UEV protein (ubiquitin-conjugating E2 enzyme variant)
Biological significance of some interesting identified proteins
Among the proteins which were identified by MALDI-TOF analysis, of particular interest are the down-regulated translationally controlled tumour protein (TCTP) as well as the up-regulated protein stathmin (OP18). Their roles will be briefly discussed below.
Translationally controlled tumour protein (TCTP), a three-fold down-regulated polypeptide, seems to be involved in tumour reversion, that is, in the process by which some cancer cells lose their malignant phenotype. In a recent study, Tuynder et al.  showed that TCTP is strongly down-regulated in the reversion processes of human leukemia and breast cancer cell lines.

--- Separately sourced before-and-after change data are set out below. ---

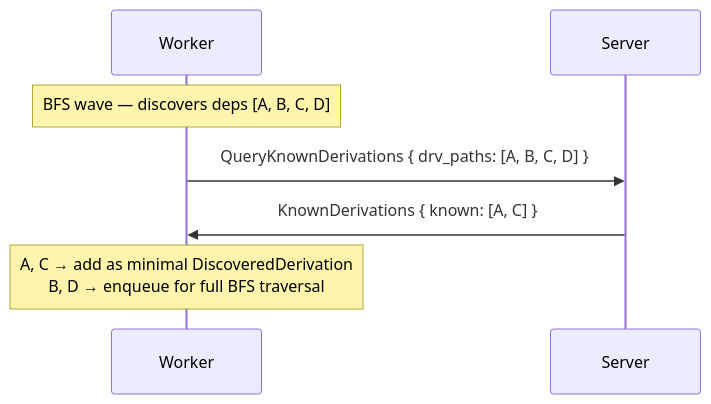
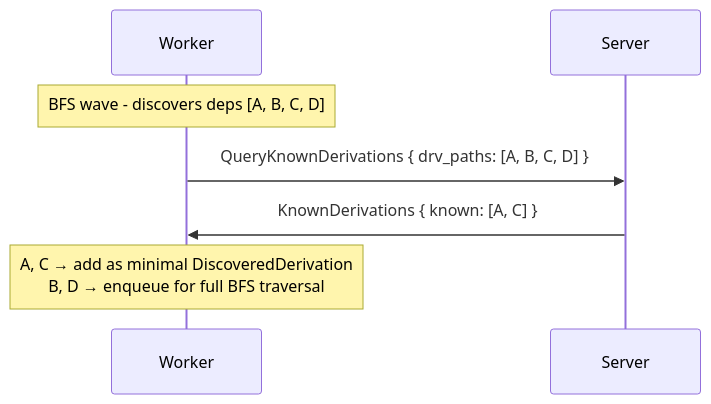
Before and after one commit to wavelens/gradient: diagram 14 of 25 in docs/src/development/proto.md, drawn with Mermaid. The commit also changed other lines of this file and 266 other files, not shown here.

````diff
--- a/docs/src/development/proto.md
+++ b/docs/src/development/proto.md
@@ -709,10 +709,10 @@
 ```mermaid
 sequenceDiagram
     participant W as Worker
     participant S as Server
 
-    Note over W: BFS wave — discovers deps [A, B, C, D]
+    Note over W: BFS wave - discovers deps [A, B, C, D]
     W->>S: QueryKnownDerivations { drv_paths: [A, B, C, D] }
     S->>W: KnownDerivations { known: [A, C] }
     Note over W: A, C → add as minimal DiscoveredDerivation<br/>B, D → enqueue for full BFS traversal
 ```
````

Stathmin (Oncoprotein 18, OP18) was eight-fold up-regulated by the TSA treatment. Stathmin is a p53-regulated member of a novel class of microtubule-destabilizing proteins known to promote microtubule depolymerization during interphase and late mitosis . Thus, high levels of stathmin could induce growth arrest at the G2 to mitotic boundary [46, 47]. This suggests a cell cycle arrest at the G2 phase of Paca44 cell treated with TSA. Due to its effect of inhibiting cell proliferation via a mitotic block, the up-regulation of stathmin reported here appears to be consistent with the antitumoural activity of TSA.

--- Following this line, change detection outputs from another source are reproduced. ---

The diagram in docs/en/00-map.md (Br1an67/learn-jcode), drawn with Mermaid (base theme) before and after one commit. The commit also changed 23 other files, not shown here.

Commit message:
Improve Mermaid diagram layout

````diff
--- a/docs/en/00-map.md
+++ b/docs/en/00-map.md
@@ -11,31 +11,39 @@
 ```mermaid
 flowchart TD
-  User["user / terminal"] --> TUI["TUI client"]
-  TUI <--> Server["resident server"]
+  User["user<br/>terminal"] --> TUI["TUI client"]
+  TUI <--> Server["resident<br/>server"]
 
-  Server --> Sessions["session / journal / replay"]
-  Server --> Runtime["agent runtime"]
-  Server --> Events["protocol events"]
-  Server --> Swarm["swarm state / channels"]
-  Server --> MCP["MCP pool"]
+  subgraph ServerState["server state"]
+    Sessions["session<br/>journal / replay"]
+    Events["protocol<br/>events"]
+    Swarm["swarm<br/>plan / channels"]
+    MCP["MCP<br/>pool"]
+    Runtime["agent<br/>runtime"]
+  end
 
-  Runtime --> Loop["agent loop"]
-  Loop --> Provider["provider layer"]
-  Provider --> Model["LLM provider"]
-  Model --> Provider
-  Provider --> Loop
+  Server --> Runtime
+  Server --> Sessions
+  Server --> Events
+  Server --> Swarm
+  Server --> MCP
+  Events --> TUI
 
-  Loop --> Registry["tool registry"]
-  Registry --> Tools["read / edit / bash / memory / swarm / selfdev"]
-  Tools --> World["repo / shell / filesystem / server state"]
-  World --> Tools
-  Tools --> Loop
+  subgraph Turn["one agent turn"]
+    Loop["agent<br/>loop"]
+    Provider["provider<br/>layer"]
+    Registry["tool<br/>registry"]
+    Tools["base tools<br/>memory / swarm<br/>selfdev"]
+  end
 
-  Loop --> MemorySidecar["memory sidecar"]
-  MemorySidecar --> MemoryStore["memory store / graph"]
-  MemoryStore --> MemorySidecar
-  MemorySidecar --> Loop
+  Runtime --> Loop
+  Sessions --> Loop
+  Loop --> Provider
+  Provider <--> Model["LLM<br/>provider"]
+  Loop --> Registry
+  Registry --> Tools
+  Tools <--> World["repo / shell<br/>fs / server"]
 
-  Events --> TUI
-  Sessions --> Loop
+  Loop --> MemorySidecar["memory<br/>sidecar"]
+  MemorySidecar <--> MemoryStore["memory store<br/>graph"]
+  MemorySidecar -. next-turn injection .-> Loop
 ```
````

Principal component analysis is applied here to a dataset comprising by 18 samples belonging to control (untreated) and drug-treated pancreatic human cancer cells; the samples belong to two different cell lines: Paca44 and T3M4. PCA turned out to be a successful tool for the identification of the classes of samples present in the dataset; moreover, the loadings analysis allowed the identification of the regulatory spots, which characterise each group of samples. Thus, the treatment of both cell lines with Trichostatin A showed an appreciable effect on the proteomic pattern of the control samples. The separation of the samples into four groups by mean of the first three PCs was also confirmed by cluster analysis. The conclusion driven by PCA resulted in good agreement with those obtained from the application of the differential analysis provided by PDQuest.
The MALDI-TOF analysis performed on the Paca44 cell line allowed the identification of some of the spots differentially expressed in control versus treated Paca44 samples. The biological significance of some of the proteins differentially expressed upon TCA treatment is discussed.
Supported by grants from AIRC (Associazione Italiana Ricerca sul Cancro, Milano, Italy), FIRB 2001 (No. RBNF01KJHT), MIUR (Ministero dell’Istruzione, dell’Università e della Ricerca, Rome, Italy; COFIN 2003), Fondazione Cassa di Risparmio di Verona and the European Community, Grant No. QLG2-CT-2001-01903 and No. QLG-CT-2002-01196.